The Foundation aims to help organisations to become sustainable. The funding will support running and core costs to enable them to have flexibility, security and longevity.
The funding is for work that takes place within the UK.
To be eligible, the work must directly benefit adults from the following groups, or generalist work which includes significant numbers from more than one such group:
- Asylum seekers and refugees (but not groups working with a single nationality).
- Gypsies and Travellers.
- Migrant communities.
- Offenders and ex-offenders.
- Older people.
- People experiencing mental health problems.
- People experiencing violence or abuse
The following types of activities are eligible for support:
- Provision of advice or information.
- Arts activities where the primary purpose is therapeutic or social.
- Befriending or mentoring.
- Mediation or conflict resolution.
- Practical work, such as gardening or recycling, which benefits both the provider and the recipient.
- Self-help groups.
- Social activities or drop-in centres.
- Strengthening the rights of particular groups and enabling their views and experiences to be heard by policy-makers.
- Research and education aimed at changing public attitudes or policy.
- Work aimed at combating stigma or discrimination.
- Work developing practical alternatives to violence
Grants may be used for start-up, core or project costs, for example:
- Volunteers’ or participants’ expenses.
- Venue hire.
- Part-time or sessional staffing costs.
- Work aimed at strengthening the organisation such as trustee or staff training.
The Foundation is particularly interested in unusual, imaginative or pioneering projects which have perhaps not yet caught the public imagination.
How To Apply
Applications can be made at any time. The Foundation processes applications throughout the year, and will come back to applicant within a couple of weeks with their initial thoughts.
There are two Trustees’ meetings each year and applications that are received:
- Before the early part of April 2017 could be considered for the June 2017 meeting.
- Between mid-April and early August 2017 could be considered for the October 2017 meeting.
There is no formal application form. Applications should include a completed registration form (available from the Foundation’s website).
An application should be no more than four sides of A4 and should be accompanied by the budget for the work, plus a copy of the budget for the whole organisation, the organisation’s latest annual report and accounts.

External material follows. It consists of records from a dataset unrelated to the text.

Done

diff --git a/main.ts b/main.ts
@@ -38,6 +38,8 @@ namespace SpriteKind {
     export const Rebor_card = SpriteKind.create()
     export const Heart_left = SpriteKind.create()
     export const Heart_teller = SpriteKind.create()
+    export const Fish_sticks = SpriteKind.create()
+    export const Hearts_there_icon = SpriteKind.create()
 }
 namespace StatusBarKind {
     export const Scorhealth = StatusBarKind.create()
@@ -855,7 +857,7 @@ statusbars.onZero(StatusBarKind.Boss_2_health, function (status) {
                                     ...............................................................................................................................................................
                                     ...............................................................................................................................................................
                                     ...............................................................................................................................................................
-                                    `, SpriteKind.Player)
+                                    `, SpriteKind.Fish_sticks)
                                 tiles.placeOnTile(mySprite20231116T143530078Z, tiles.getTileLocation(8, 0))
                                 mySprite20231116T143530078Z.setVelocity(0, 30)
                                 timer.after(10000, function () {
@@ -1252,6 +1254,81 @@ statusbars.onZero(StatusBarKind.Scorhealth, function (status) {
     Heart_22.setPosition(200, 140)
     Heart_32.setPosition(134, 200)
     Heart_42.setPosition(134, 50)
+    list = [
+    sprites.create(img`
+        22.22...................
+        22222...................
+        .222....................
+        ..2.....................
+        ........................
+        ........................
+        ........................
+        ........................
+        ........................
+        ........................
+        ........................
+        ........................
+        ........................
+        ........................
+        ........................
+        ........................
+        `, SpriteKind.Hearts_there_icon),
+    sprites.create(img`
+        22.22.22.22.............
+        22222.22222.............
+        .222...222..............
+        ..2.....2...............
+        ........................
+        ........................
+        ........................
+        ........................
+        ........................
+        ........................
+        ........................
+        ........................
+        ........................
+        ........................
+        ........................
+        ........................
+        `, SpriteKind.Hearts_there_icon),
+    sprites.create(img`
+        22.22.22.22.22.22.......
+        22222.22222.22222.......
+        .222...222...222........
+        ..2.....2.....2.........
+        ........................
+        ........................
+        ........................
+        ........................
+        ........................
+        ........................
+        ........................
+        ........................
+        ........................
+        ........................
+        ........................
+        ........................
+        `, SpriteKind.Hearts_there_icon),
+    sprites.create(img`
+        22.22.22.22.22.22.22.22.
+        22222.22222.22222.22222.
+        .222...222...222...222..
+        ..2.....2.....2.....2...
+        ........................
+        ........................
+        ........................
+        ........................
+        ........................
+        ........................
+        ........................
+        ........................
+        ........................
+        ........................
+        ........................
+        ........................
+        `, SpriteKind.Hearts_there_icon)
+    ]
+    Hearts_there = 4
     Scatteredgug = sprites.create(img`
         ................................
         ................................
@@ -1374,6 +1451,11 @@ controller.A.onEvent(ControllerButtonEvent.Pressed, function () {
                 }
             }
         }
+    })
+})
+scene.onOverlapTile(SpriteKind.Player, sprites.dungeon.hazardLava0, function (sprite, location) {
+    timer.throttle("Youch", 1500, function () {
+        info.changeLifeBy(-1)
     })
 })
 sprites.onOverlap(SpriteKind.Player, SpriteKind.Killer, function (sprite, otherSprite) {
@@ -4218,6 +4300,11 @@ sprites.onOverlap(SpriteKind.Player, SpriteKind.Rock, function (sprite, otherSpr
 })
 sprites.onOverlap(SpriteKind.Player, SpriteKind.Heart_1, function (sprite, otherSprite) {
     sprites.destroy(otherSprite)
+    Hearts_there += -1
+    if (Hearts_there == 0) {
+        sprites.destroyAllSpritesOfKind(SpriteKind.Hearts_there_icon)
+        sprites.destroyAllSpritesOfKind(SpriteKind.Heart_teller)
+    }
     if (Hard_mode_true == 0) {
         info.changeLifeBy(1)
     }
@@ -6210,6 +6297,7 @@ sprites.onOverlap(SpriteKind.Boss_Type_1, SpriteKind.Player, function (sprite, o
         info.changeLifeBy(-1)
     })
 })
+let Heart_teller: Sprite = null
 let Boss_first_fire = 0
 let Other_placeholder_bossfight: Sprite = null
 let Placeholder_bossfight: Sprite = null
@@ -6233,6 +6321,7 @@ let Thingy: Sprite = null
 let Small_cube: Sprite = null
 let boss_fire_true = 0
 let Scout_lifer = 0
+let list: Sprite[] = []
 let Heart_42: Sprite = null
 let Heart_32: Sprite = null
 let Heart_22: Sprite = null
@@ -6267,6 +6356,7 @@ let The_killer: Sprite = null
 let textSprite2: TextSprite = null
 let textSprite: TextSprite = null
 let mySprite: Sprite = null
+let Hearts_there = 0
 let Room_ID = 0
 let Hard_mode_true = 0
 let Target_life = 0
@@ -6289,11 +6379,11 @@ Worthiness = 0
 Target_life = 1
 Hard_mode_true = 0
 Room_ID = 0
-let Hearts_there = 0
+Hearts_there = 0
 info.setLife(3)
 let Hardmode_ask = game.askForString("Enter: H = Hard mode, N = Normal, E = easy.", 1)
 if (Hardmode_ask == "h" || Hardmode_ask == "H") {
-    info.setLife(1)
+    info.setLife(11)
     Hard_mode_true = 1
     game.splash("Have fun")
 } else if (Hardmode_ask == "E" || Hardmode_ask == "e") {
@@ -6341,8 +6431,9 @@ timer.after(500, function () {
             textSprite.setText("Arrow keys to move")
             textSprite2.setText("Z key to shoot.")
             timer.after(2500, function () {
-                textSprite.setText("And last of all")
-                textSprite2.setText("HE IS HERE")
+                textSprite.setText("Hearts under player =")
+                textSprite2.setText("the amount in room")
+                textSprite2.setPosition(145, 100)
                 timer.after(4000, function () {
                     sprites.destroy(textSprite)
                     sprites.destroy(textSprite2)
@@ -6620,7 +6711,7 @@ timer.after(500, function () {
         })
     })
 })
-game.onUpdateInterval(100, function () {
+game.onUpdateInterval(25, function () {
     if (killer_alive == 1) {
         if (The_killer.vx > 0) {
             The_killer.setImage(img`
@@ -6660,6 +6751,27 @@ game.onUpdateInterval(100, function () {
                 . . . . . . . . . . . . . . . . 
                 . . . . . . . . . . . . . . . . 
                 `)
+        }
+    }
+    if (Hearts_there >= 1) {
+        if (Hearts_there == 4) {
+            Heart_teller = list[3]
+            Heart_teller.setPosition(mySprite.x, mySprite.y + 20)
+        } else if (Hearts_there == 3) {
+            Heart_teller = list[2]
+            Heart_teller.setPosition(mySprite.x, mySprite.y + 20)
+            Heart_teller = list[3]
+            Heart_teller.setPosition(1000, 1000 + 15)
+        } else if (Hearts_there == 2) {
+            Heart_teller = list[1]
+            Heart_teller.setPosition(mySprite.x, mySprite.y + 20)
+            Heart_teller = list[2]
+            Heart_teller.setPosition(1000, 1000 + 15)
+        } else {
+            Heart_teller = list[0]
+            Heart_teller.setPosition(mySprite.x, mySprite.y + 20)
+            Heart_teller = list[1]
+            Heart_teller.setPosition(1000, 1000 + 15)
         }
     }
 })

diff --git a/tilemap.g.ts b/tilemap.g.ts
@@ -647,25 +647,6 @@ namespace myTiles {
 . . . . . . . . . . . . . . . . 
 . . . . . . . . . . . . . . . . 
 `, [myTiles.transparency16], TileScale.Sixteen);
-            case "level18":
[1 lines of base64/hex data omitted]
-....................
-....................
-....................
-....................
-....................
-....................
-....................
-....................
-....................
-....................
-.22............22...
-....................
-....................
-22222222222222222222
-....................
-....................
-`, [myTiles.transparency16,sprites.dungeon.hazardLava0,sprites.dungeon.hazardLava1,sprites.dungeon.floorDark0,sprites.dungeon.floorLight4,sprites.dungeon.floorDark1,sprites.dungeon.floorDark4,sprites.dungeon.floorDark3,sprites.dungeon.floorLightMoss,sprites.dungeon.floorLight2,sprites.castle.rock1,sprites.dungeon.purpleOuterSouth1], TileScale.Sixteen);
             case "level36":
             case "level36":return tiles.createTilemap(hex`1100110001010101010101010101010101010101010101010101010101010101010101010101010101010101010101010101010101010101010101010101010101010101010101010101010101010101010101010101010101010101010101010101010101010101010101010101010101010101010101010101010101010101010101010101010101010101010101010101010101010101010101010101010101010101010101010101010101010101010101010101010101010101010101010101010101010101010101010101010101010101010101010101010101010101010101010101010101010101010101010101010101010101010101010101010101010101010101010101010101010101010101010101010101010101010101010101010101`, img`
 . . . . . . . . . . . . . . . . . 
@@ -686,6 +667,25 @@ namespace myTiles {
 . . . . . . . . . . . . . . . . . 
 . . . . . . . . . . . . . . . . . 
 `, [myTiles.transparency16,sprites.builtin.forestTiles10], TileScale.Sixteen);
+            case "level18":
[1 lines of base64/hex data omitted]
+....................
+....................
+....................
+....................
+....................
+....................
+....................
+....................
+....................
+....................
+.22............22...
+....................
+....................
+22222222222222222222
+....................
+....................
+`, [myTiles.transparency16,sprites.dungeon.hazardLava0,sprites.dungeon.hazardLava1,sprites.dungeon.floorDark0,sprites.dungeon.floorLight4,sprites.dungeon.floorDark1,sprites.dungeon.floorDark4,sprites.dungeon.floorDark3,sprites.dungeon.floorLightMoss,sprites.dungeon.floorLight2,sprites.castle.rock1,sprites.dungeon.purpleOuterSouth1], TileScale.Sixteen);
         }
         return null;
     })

An application from an organisation should answer the following questions:
- What are the aims of the organisation as a whole?
- How does the organisation try to achieve these aims?
- How does the proposal:
- make a lasting difference to people’s lives rather than simply alleviating the symptoms or current problems;
- reduce isolation, stigma and discrimination; or
- encourage or enable unpopular groups to share in the life of the whole community.
- Why is the organisation’s an unpopular cause or beneficiary group?
- What will the grant be used to pay for?
- What difference would this grant make to the organisation’s work?
- How much will the work cost?
- Is the Foundation being asked to meet the whole cost?
- What other sources of funding have been approached?
- How will the organisation know if the work has been successful?
- How will the work, and the way it is done, promote equal opportunities?
If an applicant has any queries about making an application, they are advised to contact the Foundation direct. Applications should be sent to the Foundation’s office.
Processing an application tends to take between two and six months.
More details can be found at The Allen Lane Foundation website